__INPUT DATA__:
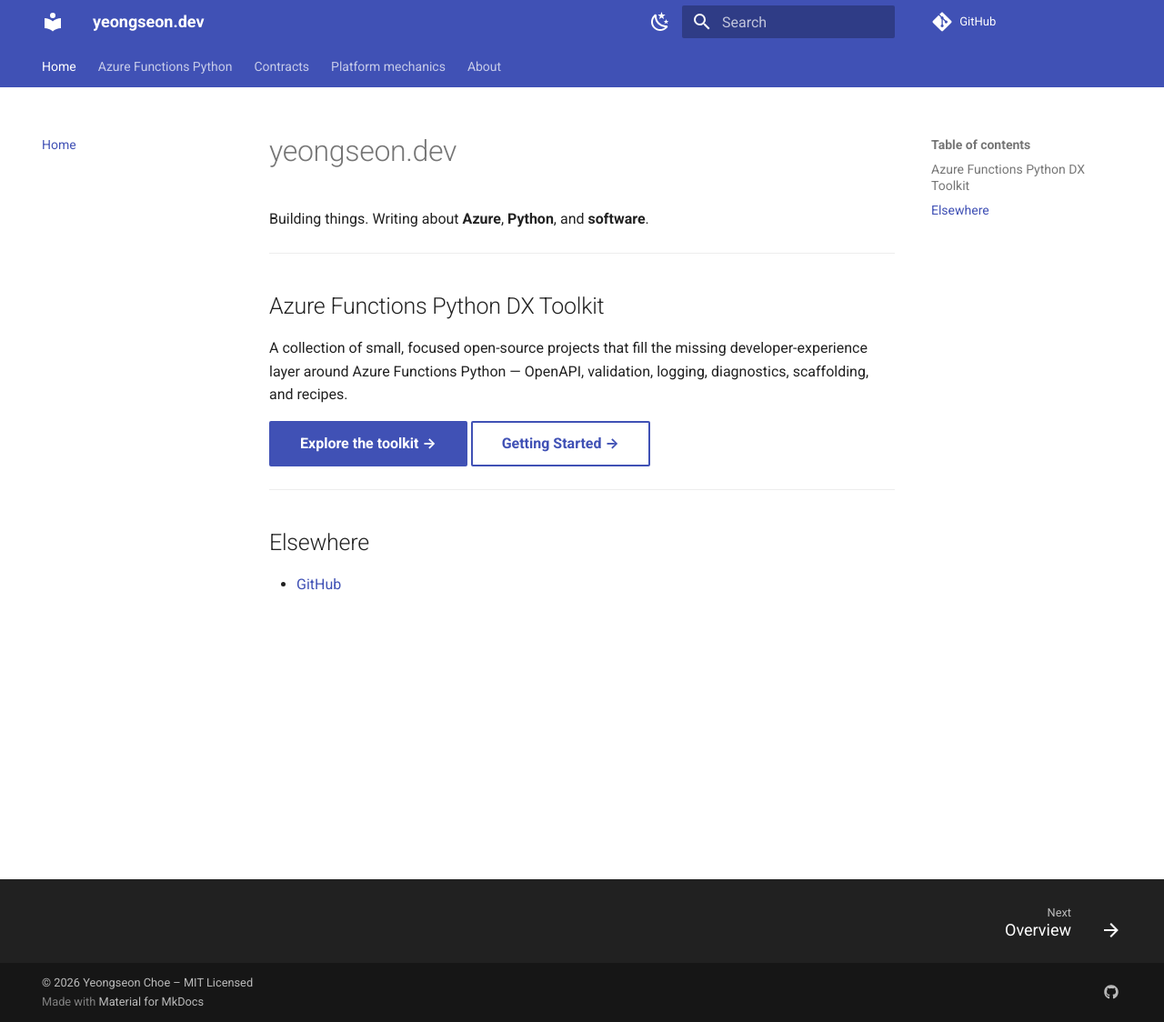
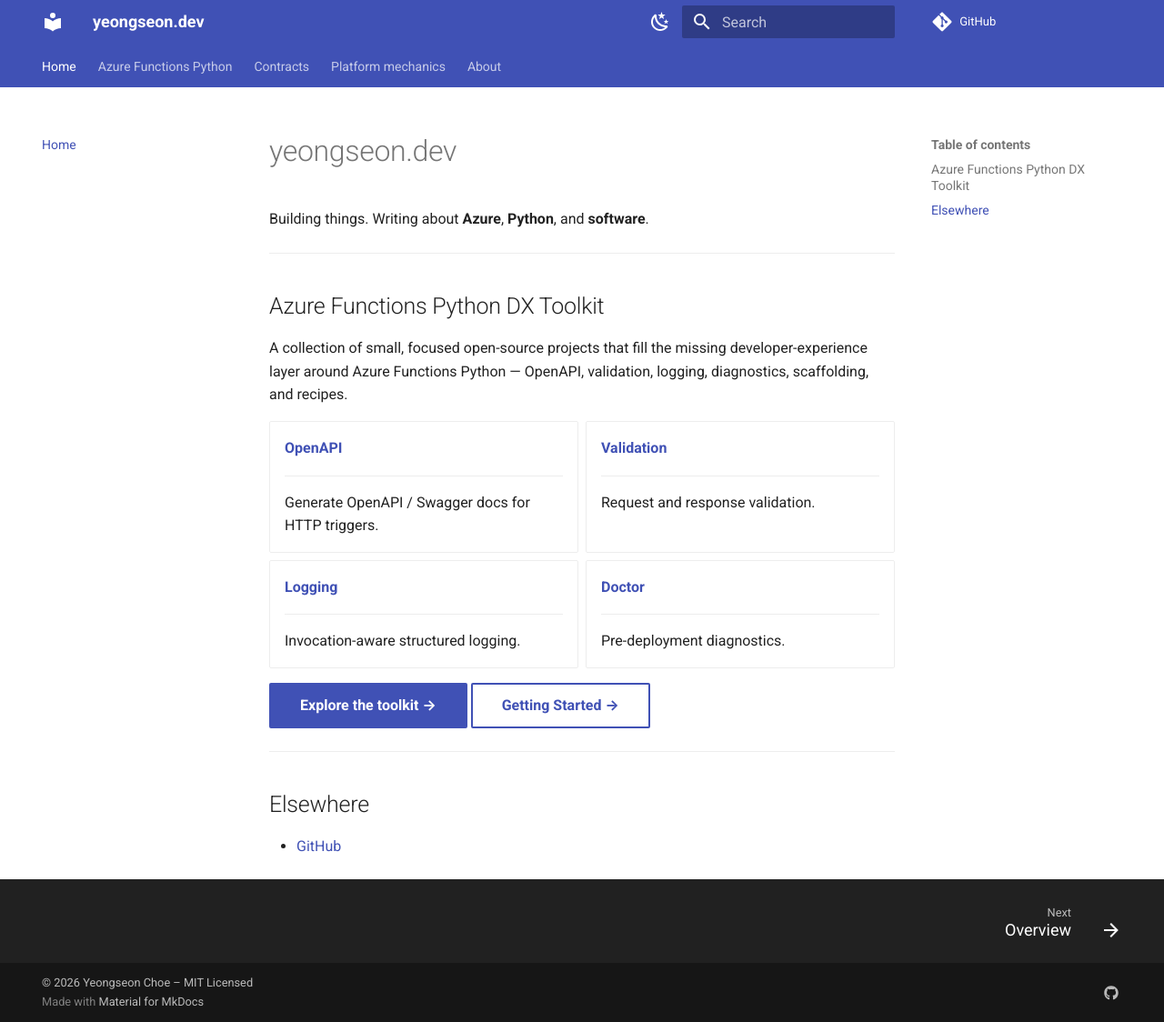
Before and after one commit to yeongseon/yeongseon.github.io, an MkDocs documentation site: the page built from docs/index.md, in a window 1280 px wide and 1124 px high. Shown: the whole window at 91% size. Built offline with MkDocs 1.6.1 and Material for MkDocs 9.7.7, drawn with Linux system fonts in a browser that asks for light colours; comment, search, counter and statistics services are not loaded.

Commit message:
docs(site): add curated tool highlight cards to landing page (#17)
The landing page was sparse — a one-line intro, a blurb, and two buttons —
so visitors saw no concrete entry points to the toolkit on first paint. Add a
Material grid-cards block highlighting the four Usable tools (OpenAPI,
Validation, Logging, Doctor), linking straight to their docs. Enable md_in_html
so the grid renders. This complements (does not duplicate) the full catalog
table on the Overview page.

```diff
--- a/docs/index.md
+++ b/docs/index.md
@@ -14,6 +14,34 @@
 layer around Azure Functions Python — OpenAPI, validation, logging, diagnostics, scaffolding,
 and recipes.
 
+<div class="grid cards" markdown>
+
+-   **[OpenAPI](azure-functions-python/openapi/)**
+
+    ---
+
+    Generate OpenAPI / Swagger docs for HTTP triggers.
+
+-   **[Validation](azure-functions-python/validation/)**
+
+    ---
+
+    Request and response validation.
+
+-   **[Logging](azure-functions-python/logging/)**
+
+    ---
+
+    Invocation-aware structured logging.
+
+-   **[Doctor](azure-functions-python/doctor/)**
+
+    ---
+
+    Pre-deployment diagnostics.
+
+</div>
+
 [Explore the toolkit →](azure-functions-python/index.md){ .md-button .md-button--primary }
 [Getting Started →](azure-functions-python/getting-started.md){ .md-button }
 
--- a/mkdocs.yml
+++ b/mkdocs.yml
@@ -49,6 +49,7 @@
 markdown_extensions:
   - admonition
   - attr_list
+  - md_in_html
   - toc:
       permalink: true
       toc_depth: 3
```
--
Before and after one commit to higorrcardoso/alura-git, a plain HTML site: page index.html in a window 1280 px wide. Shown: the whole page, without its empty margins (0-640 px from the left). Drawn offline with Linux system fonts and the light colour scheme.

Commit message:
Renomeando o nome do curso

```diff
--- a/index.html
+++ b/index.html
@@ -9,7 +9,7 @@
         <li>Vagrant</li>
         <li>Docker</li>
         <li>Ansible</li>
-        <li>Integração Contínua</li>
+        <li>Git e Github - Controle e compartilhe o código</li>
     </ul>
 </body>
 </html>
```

__WORK REQUIRED__:
Above are records; repeat only the lines starting at the line with "Before and after one commit to yeongseon/yeongseon.github.io, an" and ending at the line with "so visitors saw", exactly as they appear, both included.

__YOUR SOLUTION__:
Before and after one commit to yeongseon/yeongseon.github.io, an MkDocs documentation site: the page built from docs/index.md, in a window 1280 px wide and 1124 px high. Shown: the whole window at 91% size. Built offline with MkDocs 1.6.1 and Material for MkDocs 9.7.7, drawn with Linux system fonts in a browser that asks for light colours; comment, search, counter and statistics services are not loaded.

Commit message:
docs(site): add curated tool highlight cards to landing page (#17)
The landing page was sparse — a one-line intro, a blurb, and two buttons —
so visitors saw no concrete entry points to the toolkit on first paint. Add a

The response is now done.